The whole listing below is to be output exactly, with no line skipped.

= = =

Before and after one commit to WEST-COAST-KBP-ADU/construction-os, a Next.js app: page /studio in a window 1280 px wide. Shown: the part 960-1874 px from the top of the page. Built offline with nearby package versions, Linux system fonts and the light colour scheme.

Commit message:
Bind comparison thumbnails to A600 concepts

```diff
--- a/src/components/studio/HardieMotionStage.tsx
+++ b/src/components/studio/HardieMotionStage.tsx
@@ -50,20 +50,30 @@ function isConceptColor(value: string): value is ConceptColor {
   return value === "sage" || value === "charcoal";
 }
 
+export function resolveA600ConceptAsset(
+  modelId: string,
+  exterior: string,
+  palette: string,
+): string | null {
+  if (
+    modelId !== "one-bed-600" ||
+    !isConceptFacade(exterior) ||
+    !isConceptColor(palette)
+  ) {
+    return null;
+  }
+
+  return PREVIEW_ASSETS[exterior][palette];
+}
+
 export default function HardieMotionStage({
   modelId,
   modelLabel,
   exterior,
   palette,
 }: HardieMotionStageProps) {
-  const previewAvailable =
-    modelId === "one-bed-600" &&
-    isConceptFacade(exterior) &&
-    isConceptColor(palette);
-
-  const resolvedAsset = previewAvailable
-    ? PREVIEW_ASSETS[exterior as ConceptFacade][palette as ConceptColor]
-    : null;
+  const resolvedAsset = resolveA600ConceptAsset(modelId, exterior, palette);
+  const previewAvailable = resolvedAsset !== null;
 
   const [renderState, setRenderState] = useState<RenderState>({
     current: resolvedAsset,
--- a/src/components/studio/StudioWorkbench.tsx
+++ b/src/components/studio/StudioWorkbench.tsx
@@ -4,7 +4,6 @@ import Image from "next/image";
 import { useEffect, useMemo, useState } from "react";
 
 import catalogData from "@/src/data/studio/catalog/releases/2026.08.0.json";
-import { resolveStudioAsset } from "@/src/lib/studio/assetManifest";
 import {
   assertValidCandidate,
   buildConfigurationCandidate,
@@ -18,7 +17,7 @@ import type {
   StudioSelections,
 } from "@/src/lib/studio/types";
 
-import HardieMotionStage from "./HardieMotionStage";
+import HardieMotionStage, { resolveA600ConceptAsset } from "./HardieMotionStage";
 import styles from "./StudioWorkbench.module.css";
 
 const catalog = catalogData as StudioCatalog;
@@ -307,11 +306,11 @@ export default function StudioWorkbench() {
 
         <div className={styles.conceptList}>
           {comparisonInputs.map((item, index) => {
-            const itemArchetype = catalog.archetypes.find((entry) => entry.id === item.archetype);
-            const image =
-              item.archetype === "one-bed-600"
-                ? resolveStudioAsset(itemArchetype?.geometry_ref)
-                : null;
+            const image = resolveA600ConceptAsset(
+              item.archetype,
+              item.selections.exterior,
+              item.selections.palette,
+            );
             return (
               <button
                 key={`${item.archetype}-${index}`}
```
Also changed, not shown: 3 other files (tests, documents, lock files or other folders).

= = =

**Solution:**
Before and after one commit to WEST-COAST-KBP-ADU/construction-os, a Next.js app: page /studio in a window 1280 px wide. Shown: the part 960-1874 px from the top of the page. Built offline with nearby package versions, Linux system fonts and the light colour scheme.

Commit message:
Bind comparison thumbnails to A600 concepts

```diff
--- a/src/components/studio/HardieMotionStage.tsx
+++ b/src/components/studio/HardieMotionStage.tsx
@@ -50,20 +50,30 @@ function isConceptColor(value: string): value is ConceptColor {
   return value === "sage" || value === "charcoal";
 }
 
+export function resolveA600ConceptAsset(
+  modelId: string,
+  exterior: string,
+  palette: string,
+): string | null {
+  if (
+    modelId !== "one-bed-600" ||
+    !isConceptFacade(exterior) ||
+    !isConceptColor(palette)
+  ) {
+    return null;
+  }
+
+  return PREVIEW_ASSETS[exterior][palette];
+}
+
 export default function HardieMotionStage({
   modelId,
   modelLabel,
   exterior,
   palette,
 }: HardieMotionStageProps) {
-  const previewAvailable =
-    modelId === "one-bed-600" &&
-    isConceptFacade(exterior) &&
-    isConceptColor(palette);
-
-  const resolvedAsset = previewAvailable
-    ? PREVIEW_ASSETS[exterior as ConceptFacade][palette as ConceptColor]
-    : null;
+  const resolvedAsset = resolveA600ConceptAsset(modelId, exterior, palette);
+  const previewAvailable = resolvedAsset !== null;
 
   const [renderState, setRenderState] = useState<RenderState>({
     current: resolvedAsset,
--- a/src/components/studio/StudioWorkbench.tsx
+++ b/src/components/studio/StudioWorkbench.tsx
@@ -4,7 +4,6 @@ import Image from "next/image";
 import { useEffect, useMemo, useState } from "react";
 
 import catalogData from "@/src/data/studio/catalog/releases/2026.08.0.json";
-import { resolveStudioAsset } from "@/src/lib/studio/assetManifest";
 import {
   assertValidCandidate,
   buildConfigurationCandidate,
@@ -18,7 +17,7 @@ import type {
   StudioSelections,
 } from "@/src/lib/studio/types";
 
-import HardieMotionStage from "./HardieMotionStage";
+import HardieMotionStage, { resolveA600ConceptAsset } from "./HardieMotionStage";
 import styles from "./StudioWorkbench.module.css";
 
 const catalog = catalogData as StudioCatalog;
@@ -307,11 +306,11 @@ export default function StudioWorkbench() {
 
         <div className={styles.conceptList}>
           {comparisonInputs.map((item, index) => {
-            const itemArchetype = catalog.archetypes.find((entry) => entry.id === item.archetype);
-            const image =
-              item.archetype === "one-bed-600"
-                ? resolveStudioAsset(itemArchetype?.geometry_ref)
-                : null;
+            const image = resolveA600ConceptAsset(
+              item.archetype,
+              item.selections.exterior,
+              item.selections.palette,
+            );
             return (
               <button
                 key={`${item.archetype}-${index}`}
```
Also changed, not shown: 3 other files (tests, documents, lock files or other folders).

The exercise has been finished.